> [WHAT YOU NEED TO DO]: Look through the data that follows and copy each line with the string "ipynb".

::: SUPPLIED INFORMATION

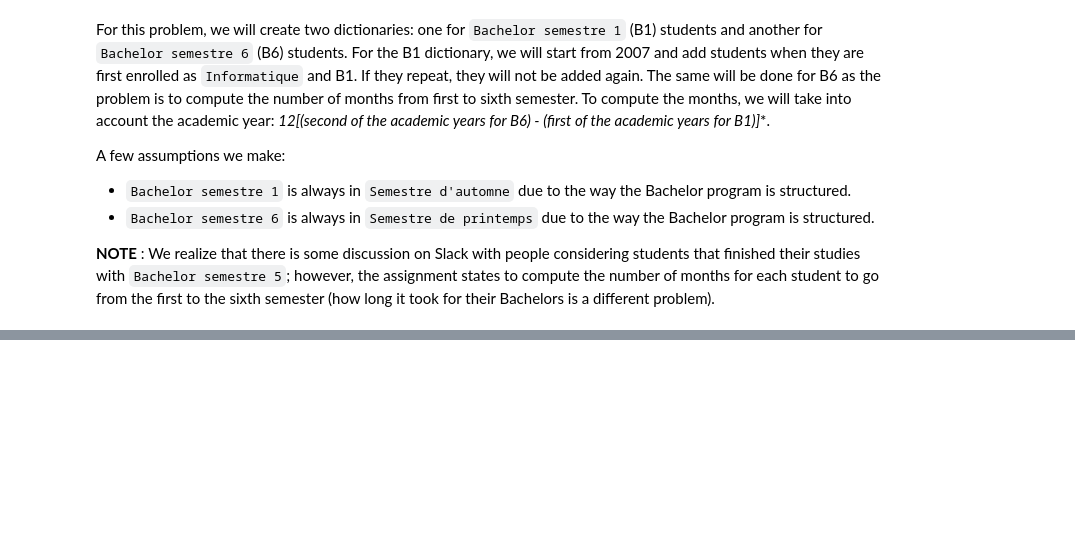
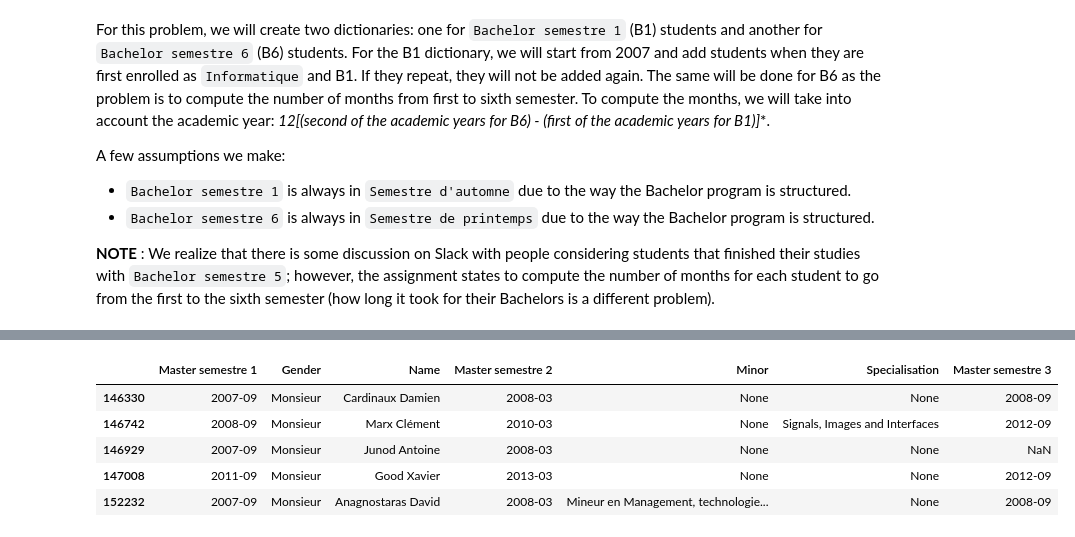
Before and after one commit to BeforeRain/ADA-homework, a Jupyter notebook: 02 - Data from the Web/SUBMISSION_data_from_the_web.ipynb, the cells around one changed output, grey strips where cells are left out. Cells and saved outputs as stored; diff of their text form; code cells hidden in the pictures; blank space fills up the shorter version.

```diff
--- a/02 - Data from the Web/SUBMISSION_data_from_the_web.ipynb
+++ b/02 - Data from the Web/SUBMISSION_data_from_the_web.ipynb
@@ -403,6 +357,0 @@ def create_student_list(url):
-# %%
-# open the Series for the filter dropdown menus made before
-major = pd.read_pickle("major_pickle")
-acad_yr = pd.read_pickle("acad_yr_pickle")
-status = pd.read_pickle("status_pickle")
-sem = pd.read_pickle("sem_pickle")
@@ -447,20 +357,0 @@ Now let's go through the `Bachelor semestre 1` students.
-# %%
-b1_students = {}
-# follow steps outlined in previous section for obtaining desired HTML table
-for year in acad_yr.index:
-    start_year = int(year.split('-')[0])
-    # obtain html url with student list
-    r_list = get_html_content('Informatique', year, 'Bachelor semestre 1', "Semestre d'automne")
-    # parse with beautiful soup
-    soup_students = BeautifulSoup(r_list.content, 'html.parser')
-    # students are starting after two rows - IN THIS CASE EASIER TO USE BEAUTIFUL SOUP APPROACH
-    students = soup_students.find_all('tr')
-    for k in range(2,len(students)):
-        test_student = students[k].find_all('td')
-        sciper = test_student[10].string
-        # keep earliest year in case a student repeated first semester of Bachelor year
-        if sciper not in b1_students:
-            # these fields were determined before
-            gender = test_student[0].string
-            status = test_student[7].string
-            b1_students[sciper] = [gender, status, start_year]
@@ -541,0 +688,11 @@ The test yields a p-value of 0.1219, which means there is a 12.19% chance we'd s
+# %%
+m1_to_m3 = df_m1[["Master semestre 1","Gender","Name"]].join(df_m2[["Master semestre 2","Minor","Specialisation"]],
+                                                            how='inner').join(df_m3["Master semestre 3"])
+m1_to_m3.head()
+# %% [output]
+|  | Master semestre 1 | Gender | Name | Master semestre 2 | Minor | Specialisation | Master semestre 3 |
+| 146330 | 2007-09 | Monsieur | Cardinaux Damien | 2008-03 | None | None | 2008-09 |
+| 146742 | 2008-09 | Monsieur | Marx Clément | 2010-03 | None | Signals, Images and Interfaces | 2012-09 |
+| 146929 | 2007-09 | Monsieur | Junod Antoine | 2008-03 | None | None | NaN |
+| 147008 | 2011-09 | Monsieur | Good Xavier | 2013-03 | None | None | 2012-09 |
+| 152232 | 2007-09 | Monsieur | Anagnostaras David | 2008-03 | Mineur en Management, technologie... | None | 2008-09 |
```
Also changed, not shown: parts of 56 cells of this notebook, 5 other files.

::::::

> [OUTPUT FOR THIS EXERCISE]:
Before and after one commit to BeforeRain/ADA-homework, a Jupyter notebook: 02 - Data from the Web/SUBMISSION_data_from_the_web.ipynb, the cells around one changed output, grey strips where cells are left out. Cells and saved outputs as stored; diff of their text form; code cells hidden in the pictures; blank space fills up the shorter version.
--- a/02 - Data from the Web/SUBMISSION_data_from_the_web.ipynb
+++ b/02 - Data from the Web/SUBMISSION_data_from_the_web.ipynb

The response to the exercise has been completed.